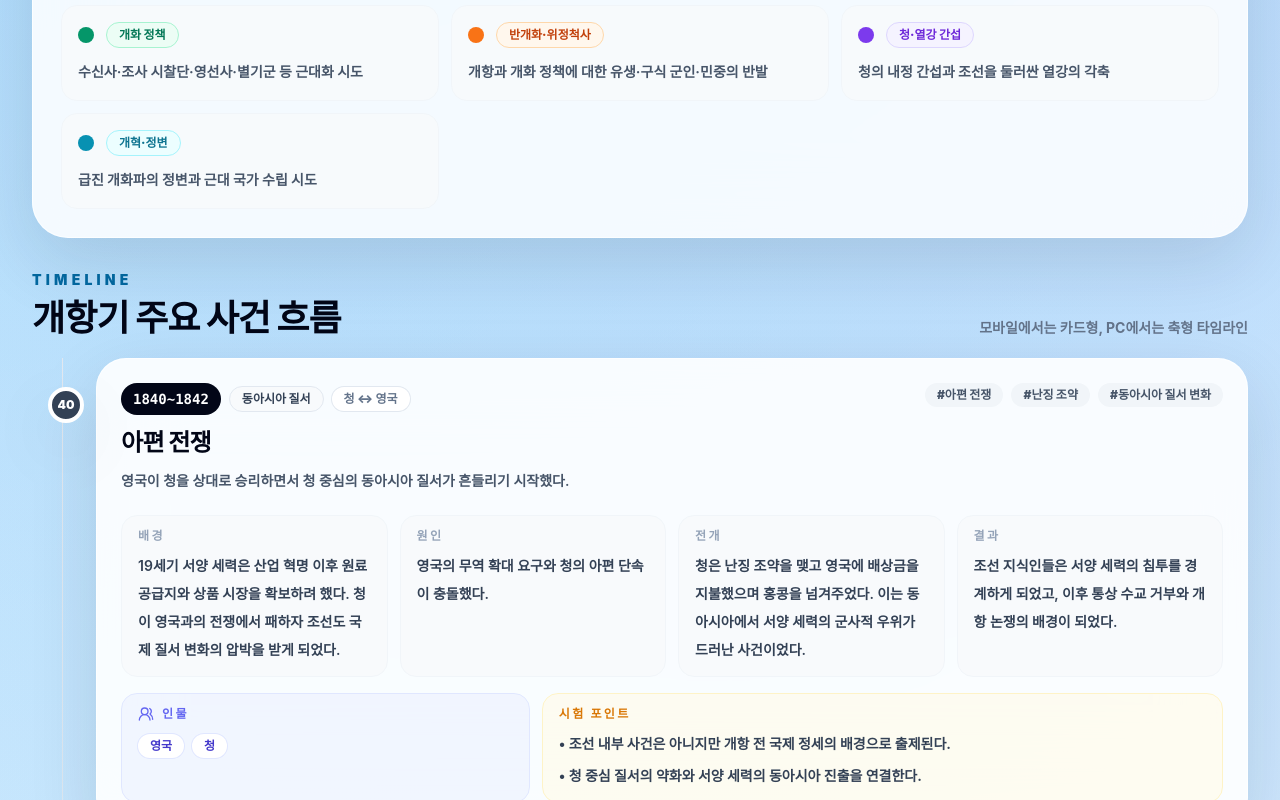
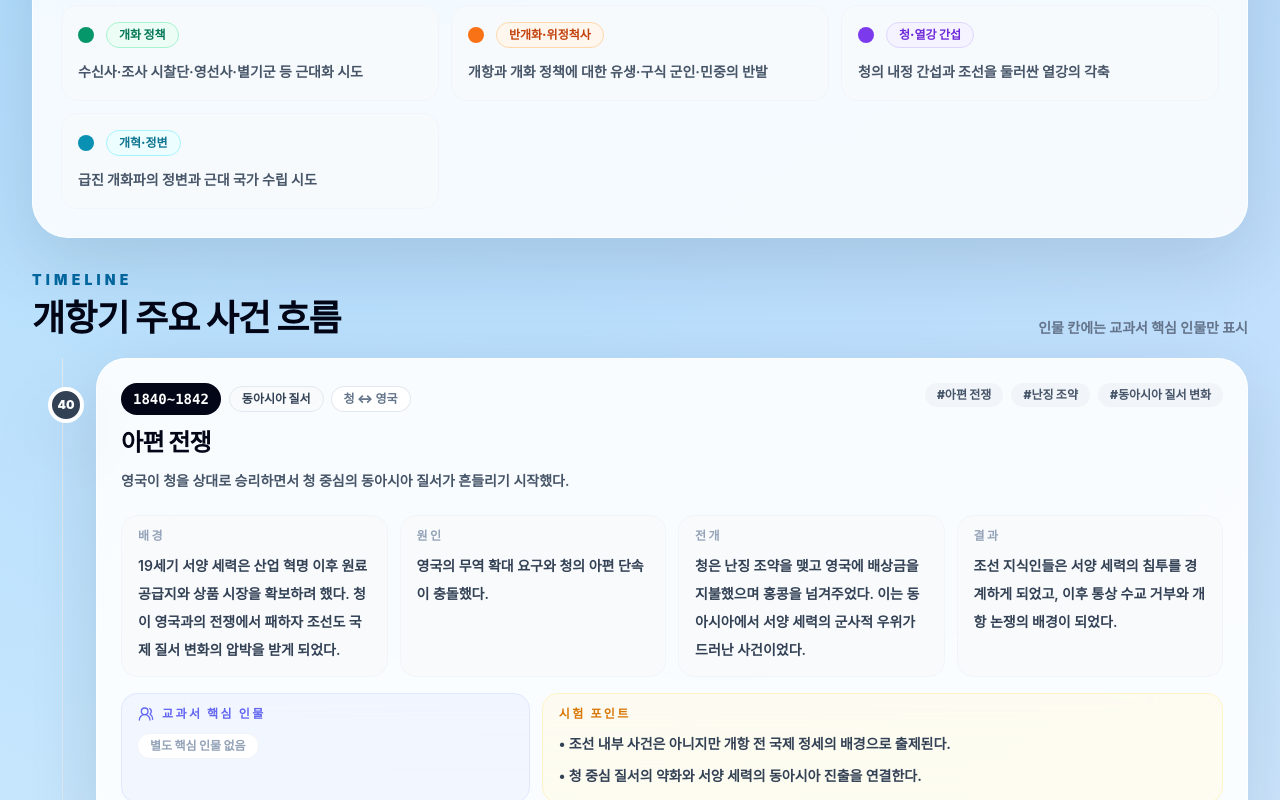
Before and after one commit to hoshinodaisuki0102/KSarchive, a Next.js app: page /subjects/history in a window 1280 px wide. Shown: the part 2000-2800 px from the top of the page. Built offline with nearby package versions, Linux system fonts and the light colour scheme.

Commit message:
Show only textbook people in history timeline

```diff
--- a/app/subjects/history/page.tsx
+++ b/app/subjects/history/page.tsx
@@ -6,6 +6,36 @@ import { HistoryQuizPanel } from "@/components/history-quiz-panel";
 import { historyCategoryMeta, modernHistoryStudyTips, modernHistoryTimeline } from "@/lib/history-data";
 
 const legendOrder = ["동아시아 질서", "조선-서양", "조선-일본", "개화 정책", "반개화·위정척사", "청·열강 간섭", "개혁·정변"] as const;
+
+const textbookPeople = new Set([
+  "페리",
+  "흥선대원군",
+  "고종",
+  "양헌수",
+  "어재연",
+  "박규수",
+  "김기수",
+  "김홍집",
+  "황준헌",
+  "이항로",
+  "기정진",
+  "최익현",
+  "유인석",
+  "김윤식",
+  "박정양",
+  "명성황후",
+  "위안스카이",
+  "김옥균",
+  "박영효",
+  "홍영식",
+  "서재필",
+  "이홍장",
+  "이토 히로부미"
+]);
+
+function textbookPersonOnly(people: string[]) {
+  return people.filter((person) => textbookPeople.has(person));
+}
 
 export default function HistoryPage() {
   return (
@@ -28,7 +58,7 @@ export default function HistoryPage() {
                 <span className="text-gradient-sky">흐름형 타임라인</span>
               </h1>
               <p className="mt-5 max-w-3xl text-sm leading-8 text-slate-300 sm:text-base">
-                이번 범위는 사건 이름만 외우면 바로 헷갈립니다. 아편 전쟁과 일본 개항이라는 국제 질서 변화에서 출발해, 흥선대원군의 통상 수교 거부, 강화도 조약, 개화 정책, 임오군란, 갑신정변, 열강의 각축까지를 원인과 결과로 연결했습니다.
+                이번 범위는 사건 이름만 외우면 바로 헷갈립니다. 국제 질서 변화에서 출발해 통상 수교 거부, 강화도 조약, 개화 정책, 임오군란, 갑신정변, 열강의 각축까지를 원인과 결과로 연결했습니다.
               </p>
             </div>
           </div>
@@ -60,7 +90,7 @@ export default function HistoryPage() {
             <span className="grid h-11 w-11 place-items-center rounded-2xl bg-slate-950 text-white"><BookOpenCheck className="h-5 w-5" /></span>
             <div>
               <h2 className="text-2xl font-black text-slate-950">시험 직전 암기법</h2>
-              <p className="text-sm font-bold text-slate-500">상대국·인물·결과를 함께 묶기</p>
+              <p className="text-sm font-bold text-slate-500">상대국·실제 인물·결과를 함께 묶기</p>
             </div>
           </div>
           <div className="mt-5 grid gap-3 md:grid-cols-2">
@@ -100,7 +130,7 @@ export default function HistoryPage() {
               <p className="text-sm font-black uppercase tracking-[0.3em] text-brand-700">Timeline</p>
               <h2 className="mt-2 text-3xl font-black tracking-tight text-slate-950 sm:text-4xl">개항기 주요 사건 흐름</h2>
             </div>
-            <p className="text-sm font-bold text-slate-500">모바일에서는 카드형, PC에서는 축형 타임라인</p>
+            <p className="text-sm font-bold text-slate-500">인물 칸에는 교과서 핵심 인물만 표시</p>
           </div>
 
           <div className="relative">
@@ -108,61 +138,36 @@ export default function HistoryPage() {
             <div className="space-y-4">
               {modernHistoryTimeline.map((entry) => {
                 const meta = historyCategoryMeta[entry.category];
+                const people = textbookPersonOnly(entry.people);
                 return (
                   <article key={entry.id} className="relative rounded-[30px] border border-white/70 bg-white/90 p-5 shadow-card backdrop-blur-2xl sm:ml-16 sm:p-6">
-                    <div className={`absolute -left-[49px] top-7 hidden h-9 w-9 place-items-center rounded-full border-4 border-white text-xs font-black text-white shadow-card sm:grid ${meta.dot}`}>
-                      {entry.year.slice(0, 4).slice(-2)}
-                    </div>
+                    <div className={`absolute -left-[49px] top-7 hidden h-9 w-9 place-items-center rounded-full border-4 border-white text-xs font-black text-white shadow-card sm:grid ${meta.dot}`}>{entry.year.slice(0, 4).slice(-2)}</div>
                     <div className="flex flex-col gap-3 lg:flex-row lg:items-start lg:justify-between">
                       <div>
-                        <div className="flex flex-wrap items-center gap-2">
-                          <span className="rounded-2xl bg-slate-950 px-3 py-1.5 font-mono text-sm font-black text-white">{entry.year}</span>
-                          <span className={`rounded-full border px-3 py-1 text-xs font-black ${meta.chip}`}>{entry.category}</span>
-                          <span className="rounded-full bg-white px-3 py-1 text-xs font-black text-slate-500 ring-1 ring-slate-200">{entry.relation}</span>
-                        </div>
+                        <div className="flex flex-wrap items-center gap-2"><span className="rounded-2xl bg-slate-950 px-3 py-1.5 font-mono text-sm font-black text-white">{entry.year}</span><span className={`rounded-full border px-3 py-1 text-xs font-black ${meta.chip}`}>{entry.category}</span><span className="rounded-full bg-white px-3 py-1 text-xs font-black text-slate-500 ring-1 ring-slate-200">{entry.relation}</span></div>
                         <h3 className="mt-3 text-2xl font-black tracking-tight text-slate-950">{entry.title}</h3>
                         <p className="mt-2 text-sm font-semibold leading-7 text-slate-600">{entry.summary}</p>
                       </div>
-                      <div className="flex flex-wrap gap-2 lg:max-w-[300px] lg:justify-end">
-                        {entry.keywords.map((keyword) => (
-                          <span key={keyword} className="rounded-full bg-slate-100 px-3 py-1 text-xs font-black text-slate-600">#{keyword}</span>
-                        ))}
-                      </div>
+                      <div className="flex flex-wrap gap-2 lg:max-w-[300px] lg:justify-end">{entry.keywords.map((keyword) => <span key={keyword} className="rounded-full bg-slate-100 px-3 py-1 text-xs font-black text-slate-600">#{keyword}</span>)}</div>
                     </div>
 
                     <div className="mt-5 grid gap-3 md:grid-cols-2 xl:grid-cols-4">
-                      <div className="rounded-2xl border border-slate-100 bg-slate-50 px-4 py-3">
-                        <p className="text-xs font-black uppercase tracking-[0.2em] text-slate-400">배경</p>
-                        <p className="mt-2 text-sm font-semibold leading-7 text-slate-700">{entry.background}</p>
-                      </div>
-                      <div className="rounded-2xl border border-slate-100 bg-slate-50 px-4 py-3">
-                        <p className="text-xs font-black uppercase tracking-[0.2em] text-slate-400">원인</p>
-                        <p className="mt-2 text-sm font-semibold leading-7 text-slate-700">{entry.cause}</p>
-                      </div>
-                      <div className="rounded-2xl border border-slate-100 bg-slate-50 px-4 py-3">
-                        <p className="text-xs font-black uppercase tracking-[0.2em] text-slate-400">전개</p>
-                        <p className="mt-2 text-sm font-semibold leading-7 text-slate-700">{entry.development}</p>
-                      </div>
-                      <div className="rounded-2xl border border-slate-100 bg-slate-50 px-4 py-3">
-                        <p className="text-xs font-black uppercase tracking-[0.2em] text-slate-400">결과</p>
-                        <p className="mt-2 text-sm font-semibold leading-7 text-slate-700">{entry.result}</p>
-                      </div>
+                      <Info title="배경" text={entry.background} />
+                      <Info title="원인" text={entry.cause} />
+                      <Info title="전개" text={entry.development} />
+                      <Info title="결과" text={entry.result} />
                     </div>
 
                     <div className="mt-4 grid gap-3 lg:grid-cols-[0.75fr_1.25fr]">
                       <div className="rounded-2xl border border-indigo-100 bg-indigo-50/70 px-4 py-3">
-                        <p className="flex items-center gap-2 text-xs font-black uppercase tracking-[0.2em] text-indigo-500"><UsersRound className="h-4 w-4" /> 인물</p>
+                        <p className="flex items-center gap-2 text-xs font-black uppercase tracking-[0.2em] text-indigo-500"><UsersRound className="h-4 w-4" /> 교과서 핵심 인물</p>
                         <div className="mt-3 flex flex-wrap gap-2">
-                          {entry.people.map((person) => (
-                            <span key={person} className="rounded-full bg-white px-3 py-1 text-xs font-black text-indigo-700 ring-1 ring-indigo-100">{person}</span>
-                          ))}
+                          {people.length > 0 ? people.map((person) => <span key={person} className="rounded-full bg-white px-3 py-1 text-xs font-black text-indigo-700 ring-1 ring-indigo-100">{person}</span>) : <span className="rounded-full bg-white px-3 py-1 text-xs font-black text-slate-400 ring-1 ring-slate-100">별도 핵심 인물 없음</span>}
                         </div>
                       </div>
                       <div className="rounded-2xl border border-amber-100 bg-amber-50/70 px-4 py-3">
                         <p className="text-xs font-black uppercase tracking-[0.2em] text-amber-600">시험 포인트</p>
-                        <ul className="mt-2 space-y-1 text-sm font-bold leading-7 text-slate-700">
-                          {entry.exam.map((point) => <li key={point}>• {point}</li>)}
-                        </ul>
+                        <ul className="mt-2 space-y-1 text-sm font-bold leading-7 text-slate-700">{entry.exam.map((point) => <li key={point}>• {point}</li>)}</ul>
                       </div>
                     </div>
                   </article>
@@ -178,3 +183,7 @@ export default function HistoryPage() {
     </main>
   );
 }
+
+function Info({ title, text }: { title: string; text: string }) {
+  return <div className="rounded-2xl border border-slate-100 bg-slate-50 px-4 py-3"><p className="text-xs font-black uppercase tracking-[0.2em] text-slate-400">{title}</p><p className="mt-2 text-sm font-semibold leading-7 text-slate-700">{text}</p></div>;
+}
```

- - - - - - -

- WHAT YOU NEED TO DO -
Lines in the listing above that contain the word "import" must be copied; leave out the rest.

- WRITTEN ANSWER -
@@ -6,6 +6,36 @@ import { HistoryQuizPanel } from "@/components/history-quiz-panel";
 import { historyCategoryMeta, modernHistoryStudyTips, modernHistoryTimeline } from "@/lib/history-data";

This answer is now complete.